*ABOUT THIS EXERCISE:* From the entries below, gather every line containing the string "WORKLOG".

(Source data)
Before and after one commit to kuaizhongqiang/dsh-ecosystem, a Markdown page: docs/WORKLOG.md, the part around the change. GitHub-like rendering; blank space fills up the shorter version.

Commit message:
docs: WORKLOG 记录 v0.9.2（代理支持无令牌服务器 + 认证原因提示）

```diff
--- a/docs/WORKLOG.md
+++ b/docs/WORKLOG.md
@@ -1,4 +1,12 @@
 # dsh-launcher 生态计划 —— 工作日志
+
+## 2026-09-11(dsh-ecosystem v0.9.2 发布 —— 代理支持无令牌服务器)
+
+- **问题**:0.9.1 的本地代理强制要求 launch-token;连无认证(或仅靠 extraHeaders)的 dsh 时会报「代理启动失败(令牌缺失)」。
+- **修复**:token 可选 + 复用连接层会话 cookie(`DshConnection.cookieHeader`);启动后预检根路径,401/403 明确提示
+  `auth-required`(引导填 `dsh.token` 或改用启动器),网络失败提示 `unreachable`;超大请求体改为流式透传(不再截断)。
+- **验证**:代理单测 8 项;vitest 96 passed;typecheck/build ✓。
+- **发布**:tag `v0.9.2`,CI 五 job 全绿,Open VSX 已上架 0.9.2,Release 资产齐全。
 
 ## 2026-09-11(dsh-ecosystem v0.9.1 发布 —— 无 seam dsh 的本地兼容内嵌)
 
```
* * *
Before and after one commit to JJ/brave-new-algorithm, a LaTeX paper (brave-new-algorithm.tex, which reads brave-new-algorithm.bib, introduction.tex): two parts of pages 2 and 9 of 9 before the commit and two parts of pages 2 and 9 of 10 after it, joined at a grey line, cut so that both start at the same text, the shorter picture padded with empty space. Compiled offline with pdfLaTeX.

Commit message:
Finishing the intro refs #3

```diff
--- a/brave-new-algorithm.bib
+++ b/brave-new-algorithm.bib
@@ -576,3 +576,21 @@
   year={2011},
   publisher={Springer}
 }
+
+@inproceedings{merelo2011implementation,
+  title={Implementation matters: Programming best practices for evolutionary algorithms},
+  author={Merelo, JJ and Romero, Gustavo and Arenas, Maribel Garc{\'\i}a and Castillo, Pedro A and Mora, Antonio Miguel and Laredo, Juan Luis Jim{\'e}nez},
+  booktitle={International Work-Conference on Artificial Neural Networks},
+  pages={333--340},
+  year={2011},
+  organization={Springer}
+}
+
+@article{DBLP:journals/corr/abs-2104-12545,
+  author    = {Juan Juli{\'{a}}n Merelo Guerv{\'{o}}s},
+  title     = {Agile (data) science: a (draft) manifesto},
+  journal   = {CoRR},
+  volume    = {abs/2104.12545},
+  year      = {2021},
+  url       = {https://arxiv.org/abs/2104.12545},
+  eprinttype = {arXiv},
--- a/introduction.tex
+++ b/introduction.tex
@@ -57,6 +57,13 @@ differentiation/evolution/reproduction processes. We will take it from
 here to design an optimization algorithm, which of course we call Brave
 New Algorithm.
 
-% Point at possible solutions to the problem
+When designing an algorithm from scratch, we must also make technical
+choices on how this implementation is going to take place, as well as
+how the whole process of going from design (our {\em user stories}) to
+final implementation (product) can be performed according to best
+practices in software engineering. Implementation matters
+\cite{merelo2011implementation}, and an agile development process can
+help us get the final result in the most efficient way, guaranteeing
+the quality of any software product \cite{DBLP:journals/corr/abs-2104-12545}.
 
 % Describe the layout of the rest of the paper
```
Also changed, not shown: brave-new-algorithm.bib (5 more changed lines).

*SOLUTION TO THIS TASK:*
Before and after one commit to kuaizhongqiang/dsh-ecosystem, a Markdown page: docs/WORKLOG.md, the part around the change. GitHub-like rendering; blank space fills up the shorter version.
docs: WORKLOG 记录 v0.9.2（代理支持无令牌服务器 + 认证原因提示）
--- a/docs/WORKLOG.md
+++ b/docs/WORKLOG.md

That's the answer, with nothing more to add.